"This is a very important day for fairness, for justice, for inclusion," said Gov. Parris Glendening, who has backed the bill.
The bill would ban discrimination based on sexual orientation in the areas of housing, public accommodations and employment.
Mooney, R-Frederick/Washington, has argued that the bill gives "special rights" to people who choose a gay lifestyle.
Mooney criticized Glendening for using the power of his office over the budget, state appointments and redistricting to get his way.
"He brags about taking our tax dollars and twisting our arms to vote for things like this," he said.
Glendening said he wouldn't be an effective governor if he didn't use the power of his office to further his agenda.
But in the case of the gay rights bill, Glendening said he didn't have to offer lawmakers any special favors.

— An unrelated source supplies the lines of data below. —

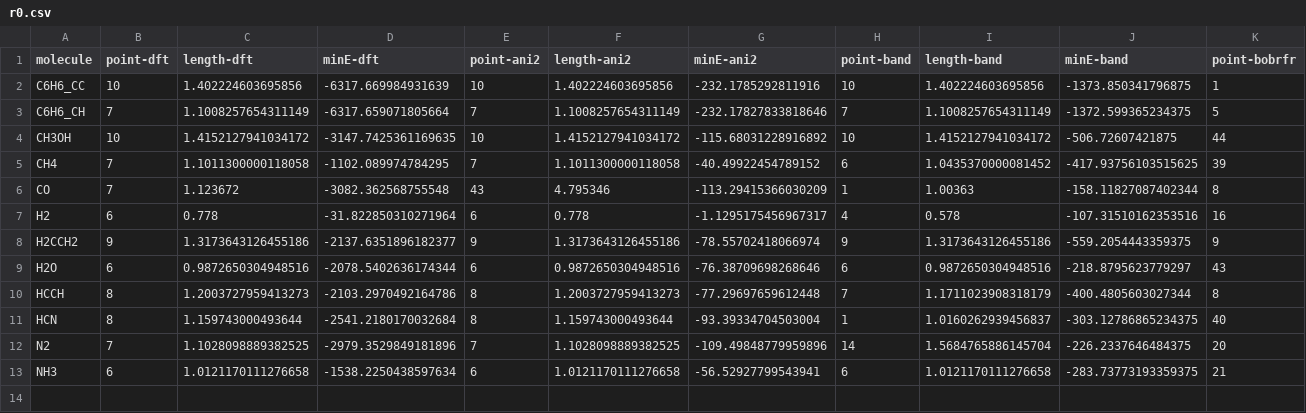
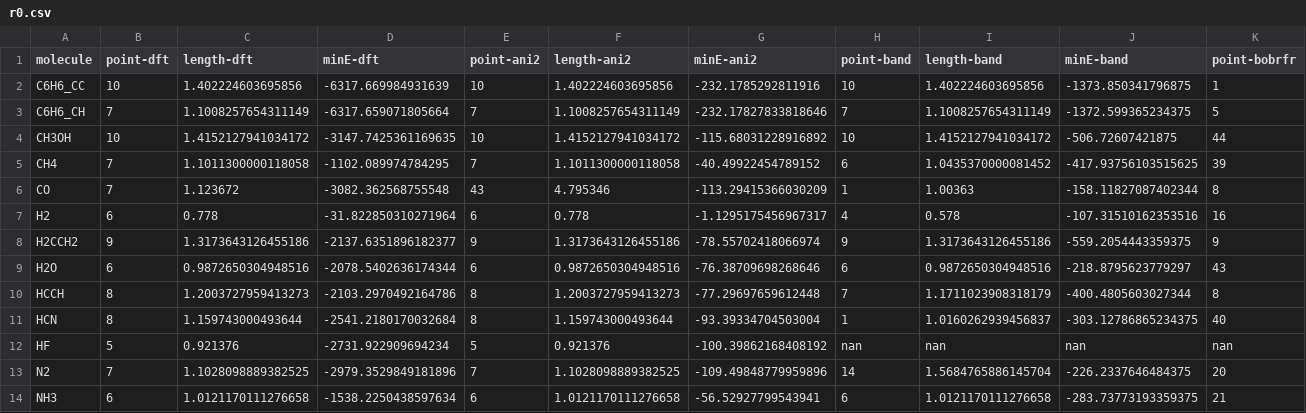
Before and after one commit to dlf57/ml-benchmark, a CSV file: data/r0.csv, drawn as a sheet; only a part is shown; rows hold the shown columns only; the diff names each change by its address in the sheet, - before the commit and + after, or states it on an @@ line.

```diff
--- a/data/r0.csv
+++ b/data/r0.csv
+row 12: HF | 5 | 0.921376 | -2731.922909694234 | 5 | 0.921376 | -100.39862168408192 | nan | nan | nan | nan
```
Also changed, not shown: data/bob-brr.csv, data/bob-krr.csv, 9 other files.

"I tried to persuade, argue, I tried to enlighten. We did not use any resources of the office other than my personal persuasion," Glendening said.
The arguments didn't persuade Sen. Donald F. Munson, R-Washington, who voted against the bill and in favor of Mooney's amendments.
After the vote, Munson declined to elaborate on his opposition. He would only say that the majority of the Senate had spoken.
Monday night, Mooney had hoped to keep the filibuster going long enough to convince fellow lawmakers to adopt a religious freedom amendment.
The amendment, which died on a 26-19 vote, would have exempted people acting on religious beliefs from the ban.
"Maryland has always protected religious freedom. An individual should not be forced to condone values they don't believe in," Mooney argued.
Gay rights supporters said the amendment would gut the bill. And Sen. Delores Kelley, D-Baltimore, argued it was a question of separation of church and state.
"Some of the worst atrocities that have ever been perpetrated were in the name of religion," she said.
Debate on the issue of gay rights was cut off when the Senate voted 32-13 to end the filibuster.
"Those that support discrimination stood up on the floor and got counted. And they were in the minority," said Michael Morrill, spokesman for Gov. Parris Glendening.
The House Judiciary Committee will vote on the bill as soon as today, which means the full House of Delegates may take a final vote later this week.
Two years ago, five of the six Washington County lawmakers voted against the bill. Del. Sue Hecht, D-Frederick/Washington, was the only supporter.
Del. Robert A. McKee, R-Washington, said he hadn't decided how he'll vote this time.
The bill is somewhat different this time because it doesn't ban discrimination against transgendered people. It also makes exceptions for religious organizations, the Boy Scouts and Girl Scouts and landlords who rent rooms in their own homes.